Like his mentor A.J. Muste, Rustin believed that changing society to benefit the vulnerable, oppressed, and disadvantaged required both affirmative policy and creative, nonviolent disruption.
Rustin made specific legislative demands and encouraged in-system lobbying and electoral pressure. At the same time, he literally sat in at seated demonstrations, walked the streets in protests, and organized hundreds of thousands of people in the 1963 March on Washington for Jobs and Freedom. He used his body and mind to construct the world he envisioned and also to disrupt and obstruct a system that he believed no longer worked and therefore should no longer function.
I’d classify this leadership approach as chaotic good. Chaotic good is one of nine modes of relating to good, evil, and law originally part of the Generation X game Dungeons and Dragons. (While I’ve never played the game, I learned about the alignment schema through memes about comic, Star Trek, and other film characters.)
A chaotic good character is committed to protecting people and limiting suffering, and is likely to honor laws when they serve that larger principle and overrule laws when they don’t. This is in the same tradition as that great maxim, “The Sabbath was made for man, not man for the Sabbath.”
Change-makers working through the highly structured non-profit sector and grassroots organizers with their own rules for disciplined action don’t always respond well to creative chaos. It’s unsettling. It’s unpredictable. And most of all, it rarely yields to external controls or attempts to systematize.
These are the very traits that make it worthy of respect and conscious use. Chaotic good helps us to break up any order that’s no longer beneficial, and it motivates us to generate new operating principles that are.
That’s why, working with the mode of chaotic good, we have to keep the good in focus. The good is our priority.

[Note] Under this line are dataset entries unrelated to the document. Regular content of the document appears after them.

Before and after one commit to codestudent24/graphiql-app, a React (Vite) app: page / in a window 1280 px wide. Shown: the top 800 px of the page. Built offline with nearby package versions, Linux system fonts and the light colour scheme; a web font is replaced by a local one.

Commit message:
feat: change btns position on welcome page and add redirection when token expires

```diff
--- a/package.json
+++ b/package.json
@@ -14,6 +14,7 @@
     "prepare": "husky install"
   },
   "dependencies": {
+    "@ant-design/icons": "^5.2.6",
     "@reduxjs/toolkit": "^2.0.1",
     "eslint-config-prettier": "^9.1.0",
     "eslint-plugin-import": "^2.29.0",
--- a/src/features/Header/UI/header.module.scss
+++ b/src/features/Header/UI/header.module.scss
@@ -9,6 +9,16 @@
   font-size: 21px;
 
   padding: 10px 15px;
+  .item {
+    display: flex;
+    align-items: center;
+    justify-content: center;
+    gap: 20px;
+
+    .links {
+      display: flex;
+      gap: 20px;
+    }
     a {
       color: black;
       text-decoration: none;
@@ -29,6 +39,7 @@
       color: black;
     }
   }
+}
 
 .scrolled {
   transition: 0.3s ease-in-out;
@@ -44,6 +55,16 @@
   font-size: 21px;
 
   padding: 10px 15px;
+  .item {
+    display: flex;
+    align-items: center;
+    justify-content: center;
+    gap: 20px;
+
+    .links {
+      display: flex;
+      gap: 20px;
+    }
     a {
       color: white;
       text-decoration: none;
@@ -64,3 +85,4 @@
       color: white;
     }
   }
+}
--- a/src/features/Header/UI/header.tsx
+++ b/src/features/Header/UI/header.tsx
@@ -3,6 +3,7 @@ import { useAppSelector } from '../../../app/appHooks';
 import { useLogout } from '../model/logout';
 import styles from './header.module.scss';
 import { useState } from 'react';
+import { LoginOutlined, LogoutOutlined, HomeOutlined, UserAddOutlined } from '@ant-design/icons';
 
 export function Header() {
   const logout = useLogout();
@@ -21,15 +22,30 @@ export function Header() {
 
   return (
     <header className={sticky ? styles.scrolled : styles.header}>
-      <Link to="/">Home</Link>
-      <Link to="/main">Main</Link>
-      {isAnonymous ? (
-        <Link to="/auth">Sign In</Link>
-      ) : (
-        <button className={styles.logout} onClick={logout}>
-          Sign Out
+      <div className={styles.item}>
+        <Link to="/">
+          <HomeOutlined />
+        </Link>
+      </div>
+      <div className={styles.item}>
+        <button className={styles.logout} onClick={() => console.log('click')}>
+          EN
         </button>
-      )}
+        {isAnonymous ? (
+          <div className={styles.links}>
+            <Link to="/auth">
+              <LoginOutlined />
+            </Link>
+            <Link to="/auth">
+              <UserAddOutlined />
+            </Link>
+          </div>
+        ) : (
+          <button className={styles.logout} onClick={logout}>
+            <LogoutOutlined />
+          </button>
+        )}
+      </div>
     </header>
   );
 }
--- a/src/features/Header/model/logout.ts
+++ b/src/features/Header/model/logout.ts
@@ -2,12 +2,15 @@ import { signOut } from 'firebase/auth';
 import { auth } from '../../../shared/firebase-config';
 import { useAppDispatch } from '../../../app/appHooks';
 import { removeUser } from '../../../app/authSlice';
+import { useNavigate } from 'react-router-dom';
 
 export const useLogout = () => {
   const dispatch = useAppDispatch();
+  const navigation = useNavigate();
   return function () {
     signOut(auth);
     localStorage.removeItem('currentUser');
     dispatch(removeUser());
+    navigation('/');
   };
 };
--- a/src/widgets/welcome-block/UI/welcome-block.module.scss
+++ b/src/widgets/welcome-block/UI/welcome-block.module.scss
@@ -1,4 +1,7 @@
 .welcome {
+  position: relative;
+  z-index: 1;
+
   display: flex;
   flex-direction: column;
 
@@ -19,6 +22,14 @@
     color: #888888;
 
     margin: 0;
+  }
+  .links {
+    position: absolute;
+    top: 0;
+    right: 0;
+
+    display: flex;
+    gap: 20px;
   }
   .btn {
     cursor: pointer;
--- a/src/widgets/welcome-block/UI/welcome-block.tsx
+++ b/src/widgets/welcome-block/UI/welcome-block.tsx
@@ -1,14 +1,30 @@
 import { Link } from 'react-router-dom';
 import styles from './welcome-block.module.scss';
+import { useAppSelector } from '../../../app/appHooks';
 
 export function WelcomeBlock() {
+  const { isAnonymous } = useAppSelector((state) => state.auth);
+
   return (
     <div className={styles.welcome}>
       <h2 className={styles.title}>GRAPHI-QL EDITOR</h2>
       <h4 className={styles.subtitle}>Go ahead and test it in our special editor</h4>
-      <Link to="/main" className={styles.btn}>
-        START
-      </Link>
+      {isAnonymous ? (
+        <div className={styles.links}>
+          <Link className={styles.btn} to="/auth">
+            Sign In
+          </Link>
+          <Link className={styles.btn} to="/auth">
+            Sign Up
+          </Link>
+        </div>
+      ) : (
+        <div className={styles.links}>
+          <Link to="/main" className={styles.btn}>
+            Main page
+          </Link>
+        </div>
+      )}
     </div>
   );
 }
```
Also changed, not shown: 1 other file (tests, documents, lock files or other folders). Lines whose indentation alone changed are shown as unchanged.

Our priority is not merely destabilizing the calcified structures interposed between us and our good, even when we understand that destabilization is necessary for what is good, true, and sustainable to grow.
As Miki Kashtan puts it:
At all times, we can move towards what we want by initiating and sustaining actions and projects grounded in our deepest vision… Knowing what we are working towards allows us to bring all the love we have to our actions and [to] act with care for others’ well-being.”